It seems government officials do have a plan to fix homeowners in trouble, but you would never know it since they are piecemealing the initiative together one silent step at a time.

The big news this week was President Obama’s pick of Rep. Mel Watt, D-N.C., to replace Ed DeMarco as FHFA director.

It’s no secret that Rep. Watt favors principal reductions, an issue that has often plagued DeMarco, leaving him like a deer in headlights whenever he has to explain to Congress that he does not have the regulatory authority to rubberstamp principal reductions in a manner that may not produce the desired results.

DeMarco often cited his GSE conservatorship mandate as one that ensures the protection of taxpayers while stabilizing Fannie Mae and Freddie Mac. In other words, principal reductions went beyond the scope of the duties he believed Congress ascribed to him.

But it seems members of both parties are silently trying to fix that.

If you dig deeper, while Obama was pushing for Rep. Watt to lead the FHFA, certain members of Congress showed some bipartisan cohesion in introducing a bill that would create a shared appreciation principal reduction pilot program. The bill also would empower the leader of the FHFA and other federal agencies to play a role in such an initiative.

Principal reduction is often debated, with the main argument against it being that writing down debt leads to unjust enrichment for borrowers. However, a shared appreciation program would ensure when debt is crammed down, the investor or party taking the haircut is compensated if the borrower eventually regains value and sells a property at a profit. 

HousingWire’s Christina Mylinski revealed the details of the shared appreciation bill Thursday. The legislation was introduced by two Democrats and a Republican.

But the coincidences don’t end there. Within the same seven-day period, the president pegged a principal reduction advocate as his pick to lead the FHFA and the Congressional Budget Office released a report saying principal reductions could actually save taxpayers $2.8 billion.

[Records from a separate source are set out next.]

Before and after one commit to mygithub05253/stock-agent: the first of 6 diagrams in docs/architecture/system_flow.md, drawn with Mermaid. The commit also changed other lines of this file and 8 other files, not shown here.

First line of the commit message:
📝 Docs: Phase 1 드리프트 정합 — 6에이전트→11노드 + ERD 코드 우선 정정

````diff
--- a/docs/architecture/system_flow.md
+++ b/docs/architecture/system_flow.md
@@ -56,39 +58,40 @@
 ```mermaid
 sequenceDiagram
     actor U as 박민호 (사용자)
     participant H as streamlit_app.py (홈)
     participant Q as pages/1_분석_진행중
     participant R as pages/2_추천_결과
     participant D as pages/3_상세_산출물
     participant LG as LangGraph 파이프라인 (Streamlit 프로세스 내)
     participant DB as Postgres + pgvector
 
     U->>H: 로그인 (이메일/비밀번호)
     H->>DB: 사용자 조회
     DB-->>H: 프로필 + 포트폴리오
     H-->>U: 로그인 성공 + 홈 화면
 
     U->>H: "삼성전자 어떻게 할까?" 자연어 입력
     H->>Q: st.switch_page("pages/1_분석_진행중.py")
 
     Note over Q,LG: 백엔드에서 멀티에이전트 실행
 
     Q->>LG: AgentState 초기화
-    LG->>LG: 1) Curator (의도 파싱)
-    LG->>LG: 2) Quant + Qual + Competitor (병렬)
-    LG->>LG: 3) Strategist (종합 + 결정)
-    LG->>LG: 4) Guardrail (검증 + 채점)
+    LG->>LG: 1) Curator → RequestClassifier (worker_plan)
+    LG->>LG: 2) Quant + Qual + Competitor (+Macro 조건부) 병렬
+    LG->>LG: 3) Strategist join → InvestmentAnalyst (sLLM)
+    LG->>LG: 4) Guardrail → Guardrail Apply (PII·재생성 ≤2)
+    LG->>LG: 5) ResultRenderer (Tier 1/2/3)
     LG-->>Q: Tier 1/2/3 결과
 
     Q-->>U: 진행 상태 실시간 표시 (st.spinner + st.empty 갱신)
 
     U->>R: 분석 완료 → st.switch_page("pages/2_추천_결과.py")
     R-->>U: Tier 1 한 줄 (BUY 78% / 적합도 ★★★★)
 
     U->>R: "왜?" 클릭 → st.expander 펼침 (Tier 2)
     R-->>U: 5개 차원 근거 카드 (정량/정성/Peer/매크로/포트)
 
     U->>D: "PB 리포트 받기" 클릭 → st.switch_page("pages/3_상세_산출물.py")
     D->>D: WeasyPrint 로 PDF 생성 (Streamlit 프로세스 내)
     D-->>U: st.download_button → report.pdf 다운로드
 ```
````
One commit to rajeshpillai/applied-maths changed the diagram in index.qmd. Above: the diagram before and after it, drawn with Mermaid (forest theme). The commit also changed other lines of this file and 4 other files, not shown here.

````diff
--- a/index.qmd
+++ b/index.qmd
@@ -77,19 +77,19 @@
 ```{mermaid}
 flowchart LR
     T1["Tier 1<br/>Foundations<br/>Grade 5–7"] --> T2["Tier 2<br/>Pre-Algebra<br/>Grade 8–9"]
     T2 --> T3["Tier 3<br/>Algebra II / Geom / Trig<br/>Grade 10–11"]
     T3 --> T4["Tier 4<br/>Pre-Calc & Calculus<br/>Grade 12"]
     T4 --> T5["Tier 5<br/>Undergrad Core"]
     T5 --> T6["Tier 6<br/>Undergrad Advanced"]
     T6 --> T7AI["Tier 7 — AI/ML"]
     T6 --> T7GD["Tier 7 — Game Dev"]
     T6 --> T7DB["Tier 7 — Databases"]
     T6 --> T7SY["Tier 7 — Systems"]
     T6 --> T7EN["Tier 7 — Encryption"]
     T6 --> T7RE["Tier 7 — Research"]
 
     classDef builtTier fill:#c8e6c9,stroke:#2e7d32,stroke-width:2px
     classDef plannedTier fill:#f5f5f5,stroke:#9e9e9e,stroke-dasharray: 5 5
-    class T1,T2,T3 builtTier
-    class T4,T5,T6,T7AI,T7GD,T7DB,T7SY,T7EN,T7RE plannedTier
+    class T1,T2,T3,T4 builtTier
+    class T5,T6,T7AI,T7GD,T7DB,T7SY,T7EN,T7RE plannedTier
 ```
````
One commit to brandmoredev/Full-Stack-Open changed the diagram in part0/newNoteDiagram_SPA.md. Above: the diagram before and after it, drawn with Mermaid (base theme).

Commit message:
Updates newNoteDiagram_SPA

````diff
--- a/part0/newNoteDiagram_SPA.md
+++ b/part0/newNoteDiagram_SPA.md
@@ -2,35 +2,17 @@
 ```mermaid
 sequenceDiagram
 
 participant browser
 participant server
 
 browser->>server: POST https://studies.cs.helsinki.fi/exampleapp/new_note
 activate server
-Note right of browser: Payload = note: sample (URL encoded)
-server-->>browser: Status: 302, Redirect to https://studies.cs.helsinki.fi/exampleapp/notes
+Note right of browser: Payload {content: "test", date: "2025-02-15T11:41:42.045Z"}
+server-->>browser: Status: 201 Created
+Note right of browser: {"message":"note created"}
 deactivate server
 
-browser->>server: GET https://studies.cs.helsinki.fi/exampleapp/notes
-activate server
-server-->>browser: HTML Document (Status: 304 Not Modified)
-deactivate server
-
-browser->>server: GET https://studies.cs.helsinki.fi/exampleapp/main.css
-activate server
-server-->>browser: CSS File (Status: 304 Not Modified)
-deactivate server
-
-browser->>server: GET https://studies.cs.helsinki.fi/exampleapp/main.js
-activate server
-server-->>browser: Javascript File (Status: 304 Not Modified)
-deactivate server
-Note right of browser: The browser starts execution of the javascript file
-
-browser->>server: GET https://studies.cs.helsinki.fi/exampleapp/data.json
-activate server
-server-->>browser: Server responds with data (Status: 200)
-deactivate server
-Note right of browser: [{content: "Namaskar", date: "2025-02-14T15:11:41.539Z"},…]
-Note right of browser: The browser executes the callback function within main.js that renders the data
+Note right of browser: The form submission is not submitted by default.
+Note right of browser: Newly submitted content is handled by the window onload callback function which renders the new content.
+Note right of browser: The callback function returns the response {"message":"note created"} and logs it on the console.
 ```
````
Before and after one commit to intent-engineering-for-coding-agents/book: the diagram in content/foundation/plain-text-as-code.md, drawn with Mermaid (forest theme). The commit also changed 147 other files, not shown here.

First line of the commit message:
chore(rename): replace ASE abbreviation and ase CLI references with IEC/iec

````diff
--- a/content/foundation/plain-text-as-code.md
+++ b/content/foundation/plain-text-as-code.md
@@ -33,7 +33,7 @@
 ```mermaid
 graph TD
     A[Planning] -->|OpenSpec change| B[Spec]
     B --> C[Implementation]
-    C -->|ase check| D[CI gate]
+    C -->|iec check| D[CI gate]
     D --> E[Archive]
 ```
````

So if there’s a doubt about whether a housing plan is being sewn together in Washington D.C., let those doubts stop here. There is certainly a plan, albeit a silent one.